|West Park Hospital|
|Building Style||Echelon Plan (Compact Arrow)|
|Architect(s)||William Clifford Smith|
The West Park Asylum was the 11th mental hospital owned by the LCC, and the fifth and last of the Epsom cluster to be built on the Horton estate land. It had been planned since 1906, prior to the opening of its neighbour, Long Grove Asylum. Building work began in 1912 and the Asylum had been due to open in 1916, but the work was delayed because of WW1. By 1917 the main building work had been completed, but the site was handed over to the Canadian army for use as a military hospital. The buildings were handed back to the LCC in 1921, and the West Park Asylum opened as a civilian mental hospital with accommodation for 1732 patients. The remaining villas were completed in 1924, bringing the bed capacity to 2000.
As it had been built later than the other asylums in the cluster, a new plan had been developed and it was considered a very modern hospital design, with a combination of colony principles and the echelon format forming a semi-circle or horseshoe-shaped pattern. It was the first 'colony' asylum in England, an idea that had come from the United States - the hospital as a colony of small communities rather than a set of wards. Small groups of wards were grouped together within the same building, creating isolated communities. The layout enabled a good segregation of various types of patients and each area was easily accessed by a web-like network of corridors. Each ward was designed to be fairly self-sufficient.

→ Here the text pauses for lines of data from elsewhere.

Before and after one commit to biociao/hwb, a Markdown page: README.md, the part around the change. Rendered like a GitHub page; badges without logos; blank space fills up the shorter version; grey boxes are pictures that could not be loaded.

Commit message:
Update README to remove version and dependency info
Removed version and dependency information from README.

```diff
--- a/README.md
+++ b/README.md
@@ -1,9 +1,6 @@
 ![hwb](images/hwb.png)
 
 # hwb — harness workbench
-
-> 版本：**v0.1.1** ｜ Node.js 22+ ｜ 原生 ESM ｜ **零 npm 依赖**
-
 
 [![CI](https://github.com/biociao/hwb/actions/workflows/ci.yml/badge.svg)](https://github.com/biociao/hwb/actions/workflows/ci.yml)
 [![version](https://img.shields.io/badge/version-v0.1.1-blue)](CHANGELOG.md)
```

The administration block was flanked by five male ward buildings on one side and seven female on the other. The enormous kitchens were located behind the dining room, which was behind the main hall. The main stores were also placed centrally, while the boiler houses, water tower and workshops were on the male side. On the female side were the large laundry and sewing room, with an additional Nurses' Home. The buildings were of red brick or pebble-dashed, with grey slate roofs. The main buildings were embellished with window surrounds and quoins, while the ward blocks were plain.

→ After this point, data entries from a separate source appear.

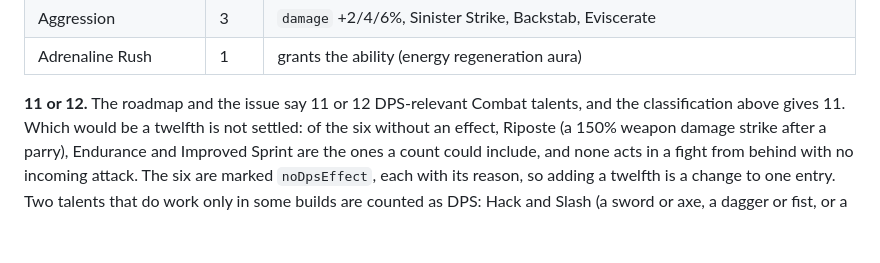
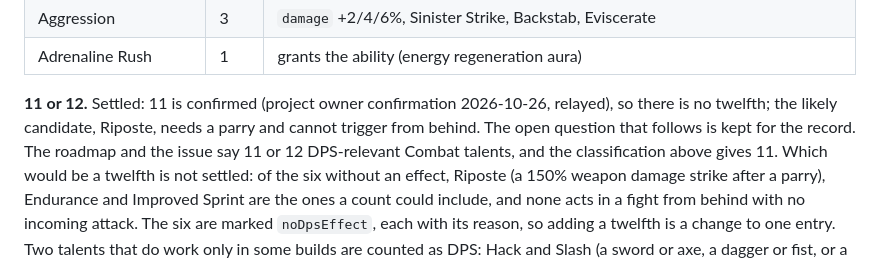
Before and after one commit to james-attree/wowf_dps_sim, a Markdown page: docs/mechanics.md, the part around the change. Rendered like a GitHub page; blank space fills up the shorter version.

Commit message:
Record that 11 DPS-relevant Combat talents is confirmed

```diff
--- a/docs/mechanics.md
+++ b/docs/mechanics.md
@@ -1936,7 +1936,10 @@ Rush) are already in the default rotation without a talent; D7 gates them.
 | Aggression                | 3   | `damage` +2/4/6%, Sinister Strike, Backstab, Eviscerate                                                 |
 | Adrenaline Rush           | 1   | grants the ability (energy regeneration aura)                                                           |
 
-**11 or 12.** The roadmap and the issue say 11 or 12 DPS-relevant Combat
+**11 or 12.** Settled: 11 is confirmed (project owner confirmation 2026-10-26,
+relayed), so there is no twelfth; the likely candidate, Riposte, needs a parry
+and cannot trigger from behind. The open question that follows is kept for the
+record. The roadmap and the issue say 11 or 12 DPS-relevant Combat
 talents, and the classification above gives 11. Which would be a twelfth is not
 settled: of the six without an effect, Riposte (a 150% weapon damage strike after
 a parry), Endurance and Improved Sprint are the ones a count could include, and
```
Also changed, not shown: docs/roadmap.md (+1 -1 lines).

The area around the main gate contained a porter's lodge, a mortuary and a large detached chapel. An acute hospital block faced the central administration building and had separate entrances for male and female patients and for staff. At the rear of the administration building was the isolation hospital, flanked by male and female sanatoria for patients with TB. The Medical Superintendent's house was set away from the main complex, along West Park Drive, as were two sets of semi-detached cottages for senior staff. Detached houses for the Matron and the Steward were built on the main drive to the administration block. In 1929 the Asylum was renamed the West Park Mental Hospital (the word 'Mental' was later dropped from its name). In the 1930s Horton Lodge, a large detached residence once part of the Horton Estate, was purchased by the LCC. It was renamed Hollywood Lodge (to avoid confusion with Horton Hospital) and became an annexe shared with The Manor.

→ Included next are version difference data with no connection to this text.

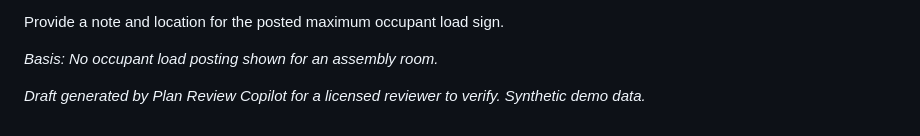
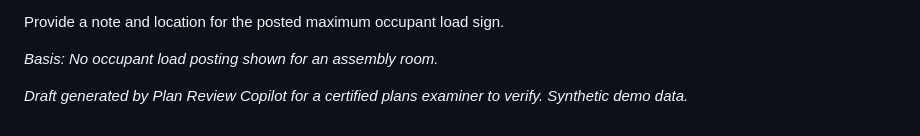
Before and after one commit to FrankAbuRamez/plan-review-copilot, a Markdown page: examples/p2_bistro_letter.md, the part around the change. Rendered like a GitHub page.

```diff
--- a/examples/p2_bistro_letter.md
+++ b/examples/p2_bistro_letter.md
@@ -33,4 +33,4 @@ Provide a note and location for the posted maximum occupant load sign.
 _Basis: No occupant load posting shown for an assembly room._
 
 
-_Draft generated by Plan Review Copilot for a licensed reviewer to verify. Synthetic demo data._
+_Draft generated by Plan Review Copilot for a certified plans examiner to verify. Synthetic demo data._
```
Also changed, not shown: README.md (+21 -10 lines), copilot/doc_review_prompt.md (added, +30 -0 lines), examples/p4_community_hall_letter.md (+1 -1 lines), docs/screenshot.png, 12 other files.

In 1948 the Hospital joined the NHS, with 2174 beds, under the control of the South West Metropolitan Regional Hospital Board. In 1950 a large Nurses' Home was built at the rear of the site, between the isolation hospital and the female sanatorium. Temporary structures were added later in the grounds, including a Social Club for the patients. By this time the hospital had 2545 beds. In 1962 there were 2045 patients. By 1971 there were 1724 beds and 1580 patients, 39% of whom slept in dormitories with 50 beds. Eight percent of patients slept in groups of less than 30. An alcohol and drug rehabilitation centre with 20 beds opened, as well as a specialist Metabolic Unit with 17 beds. During the 1970s staff residences were built on the northern part of the site, near to the parole villas where working patients lived. By 1975 there were 1600 beds. By 1979, when the headquarters for the Mid-Surrey Health District relocated there, the Hospital had 1217 beds.
Additional villas were added in the late 1980s. The original chapel was demolished and a new one built on the main site. From the mid 1990s the Hospital was slowly emptied of patients as the government-favoured policy of returning mental patients to 'Care in the Community' progressed. The main Hospital closed in 2002. By 2003, although a few outer ward blocks remained open and in use, the vacated buildings were becoming derelict.